Activity:
Please copy out every line in the entries that includes the word "xlsx".

Data provided:

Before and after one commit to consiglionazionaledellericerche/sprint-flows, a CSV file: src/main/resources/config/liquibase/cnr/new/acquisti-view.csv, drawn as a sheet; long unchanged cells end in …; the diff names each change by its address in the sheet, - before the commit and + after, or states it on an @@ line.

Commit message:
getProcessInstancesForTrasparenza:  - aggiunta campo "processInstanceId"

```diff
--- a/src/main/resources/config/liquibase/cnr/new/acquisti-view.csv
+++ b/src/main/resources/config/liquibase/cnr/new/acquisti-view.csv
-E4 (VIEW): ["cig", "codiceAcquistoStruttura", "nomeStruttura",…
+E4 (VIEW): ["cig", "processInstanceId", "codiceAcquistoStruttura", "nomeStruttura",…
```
==
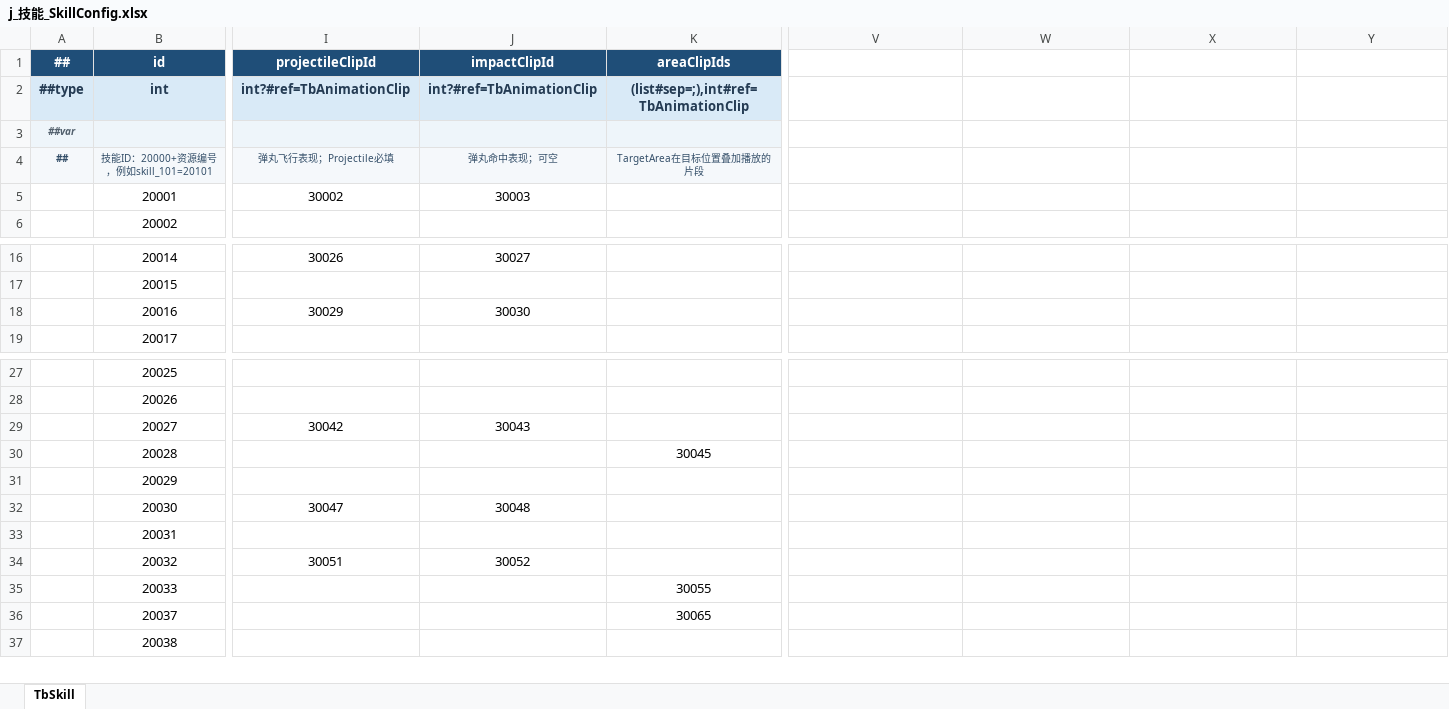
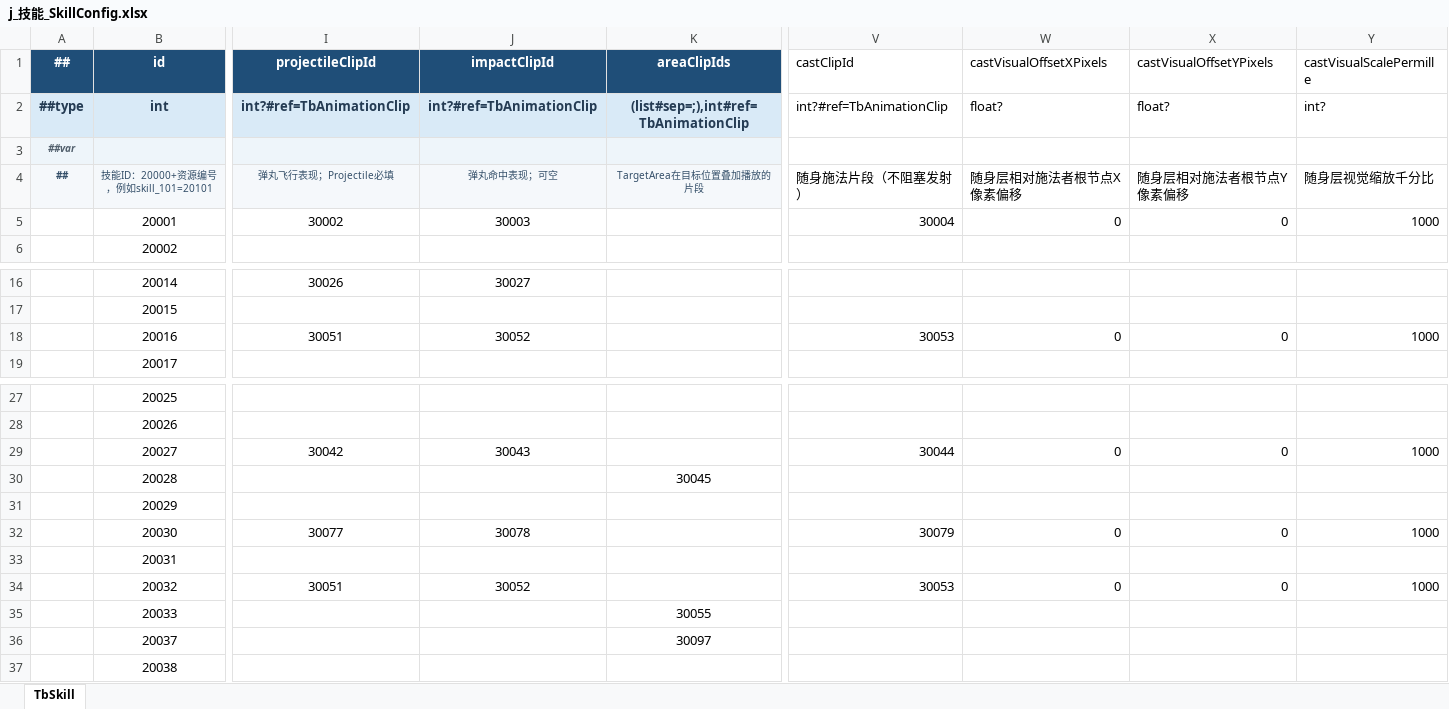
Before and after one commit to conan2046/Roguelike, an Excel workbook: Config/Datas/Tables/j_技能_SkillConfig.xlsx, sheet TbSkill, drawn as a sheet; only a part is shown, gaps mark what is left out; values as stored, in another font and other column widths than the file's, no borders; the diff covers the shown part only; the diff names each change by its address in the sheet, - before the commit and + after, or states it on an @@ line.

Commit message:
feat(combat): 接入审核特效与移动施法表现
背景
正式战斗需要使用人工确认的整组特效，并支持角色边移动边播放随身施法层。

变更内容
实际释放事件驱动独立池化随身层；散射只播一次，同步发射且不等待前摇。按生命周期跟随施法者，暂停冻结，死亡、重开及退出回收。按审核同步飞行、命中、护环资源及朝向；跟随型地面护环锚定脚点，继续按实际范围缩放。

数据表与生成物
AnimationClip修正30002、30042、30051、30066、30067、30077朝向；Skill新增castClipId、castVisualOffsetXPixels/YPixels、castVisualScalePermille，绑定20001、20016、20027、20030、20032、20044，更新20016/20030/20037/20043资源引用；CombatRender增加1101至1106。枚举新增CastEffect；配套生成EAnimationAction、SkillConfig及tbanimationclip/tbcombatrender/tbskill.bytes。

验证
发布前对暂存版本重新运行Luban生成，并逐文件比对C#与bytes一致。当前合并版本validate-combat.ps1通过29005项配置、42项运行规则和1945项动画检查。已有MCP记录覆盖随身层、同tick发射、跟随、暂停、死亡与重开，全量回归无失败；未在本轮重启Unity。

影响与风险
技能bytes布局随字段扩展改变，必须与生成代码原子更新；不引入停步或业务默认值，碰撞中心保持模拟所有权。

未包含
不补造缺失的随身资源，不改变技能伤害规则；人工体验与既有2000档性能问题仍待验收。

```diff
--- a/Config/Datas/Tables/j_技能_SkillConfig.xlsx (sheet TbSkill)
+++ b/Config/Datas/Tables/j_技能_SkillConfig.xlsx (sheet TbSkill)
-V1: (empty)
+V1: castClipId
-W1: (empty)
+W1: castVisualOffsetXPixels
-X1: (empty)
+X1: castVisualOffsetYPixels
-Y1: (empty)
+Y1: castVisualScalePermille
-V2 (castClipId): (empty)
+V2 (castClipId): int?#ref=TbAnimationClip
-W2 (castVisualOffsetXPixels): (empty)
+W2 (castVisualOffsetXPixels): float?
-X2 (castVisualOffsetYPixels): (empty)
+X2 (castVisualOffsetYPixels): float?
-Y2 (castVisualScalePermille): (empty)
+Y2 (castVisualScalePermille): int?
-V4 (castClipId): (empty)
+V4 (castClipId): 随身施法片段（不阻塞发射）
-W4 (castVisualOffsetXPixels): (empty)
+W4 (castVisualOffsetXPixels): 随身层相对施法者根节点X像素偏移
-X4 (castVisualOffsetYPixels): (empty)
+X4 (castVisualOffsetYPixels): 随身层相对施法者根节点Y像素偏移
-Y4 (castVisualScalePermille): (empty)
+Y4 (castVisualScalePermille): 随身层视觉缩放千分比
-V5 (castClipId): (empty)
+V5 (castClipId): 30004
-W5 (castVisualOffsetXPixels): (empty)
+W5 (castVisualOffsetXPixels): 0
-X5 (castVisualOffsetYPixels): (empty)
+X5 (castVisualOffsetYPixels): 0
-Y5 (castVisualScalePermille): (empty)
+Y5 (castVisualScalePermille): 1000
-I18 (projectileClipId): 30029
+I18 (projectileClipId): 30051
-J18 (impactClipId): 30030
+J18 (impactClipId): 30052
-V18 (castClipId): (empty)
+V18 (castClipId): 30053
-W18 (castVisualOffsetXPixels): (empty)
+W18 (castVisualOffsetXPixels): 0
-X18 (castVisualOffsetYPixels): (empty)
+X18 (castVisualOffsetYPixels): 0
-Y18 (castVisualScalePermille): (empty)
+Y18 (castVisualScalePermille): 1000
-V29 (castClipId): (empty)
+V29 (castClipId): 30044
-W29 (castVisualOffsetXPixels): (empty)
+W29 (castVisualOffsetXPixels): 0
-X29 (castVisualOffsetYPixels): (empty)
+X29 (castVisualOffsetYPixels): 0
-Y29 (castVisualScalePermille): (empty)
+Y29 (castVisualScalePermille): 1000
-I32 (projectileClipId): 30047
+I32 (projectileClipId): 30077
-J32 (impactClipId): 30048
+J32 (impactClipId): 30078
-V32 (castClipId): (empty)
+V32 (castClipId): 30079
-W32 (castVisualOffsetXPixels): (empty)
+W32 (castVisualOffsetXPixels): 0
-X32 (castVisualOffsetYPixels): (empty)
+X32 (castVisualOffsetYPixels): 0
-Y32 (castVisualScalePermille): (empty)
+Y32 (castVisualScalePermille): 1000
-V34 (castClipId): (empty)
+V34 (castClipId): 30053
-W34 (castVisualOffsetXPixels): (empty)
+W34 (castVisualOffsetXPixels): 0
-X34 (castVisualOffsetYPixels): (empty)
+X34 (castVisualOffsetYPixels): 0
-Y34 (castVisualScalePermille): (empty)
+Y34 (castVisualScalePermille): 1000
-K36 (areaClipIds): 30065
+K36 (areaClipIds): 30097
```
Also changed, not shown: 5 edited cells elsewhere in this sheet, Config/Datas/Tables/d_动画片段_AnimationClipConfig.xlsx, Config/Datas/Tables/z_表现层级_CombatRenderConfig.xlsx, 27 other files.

Written reply:
Before and after one commit to conan2046/Roguelike, an Excel workbook: Config/Datas/Tables/j_技能_SkillConfig.xlsx, sheet TbSkill, drawn as a sheet; only a part is shown, gaps mark what is left out; values as stored, in another font and other column widths than the file's, no borders; the diff covers the shown part only; the diff names each change by its address in the sheet, - before the commit and + after, or states it on an @@ line.
--- a/Config/Datas/Tables/j_技能_SkillConfig.xlsx (sheet TbSkill)
+++ b/Config/Datas/Tables/j_技能_SkillConfig.xlsx (sheet TbSkill)
Also changed, not shown: 5 edited cells elsewhere in this sheet, Config/Datas/Tables/d_动画片段_AnimationClipConfig.xlsx, Config/Datas/Tables/z_表现层级_CombatRenderConfig.xlsx, 27 other files.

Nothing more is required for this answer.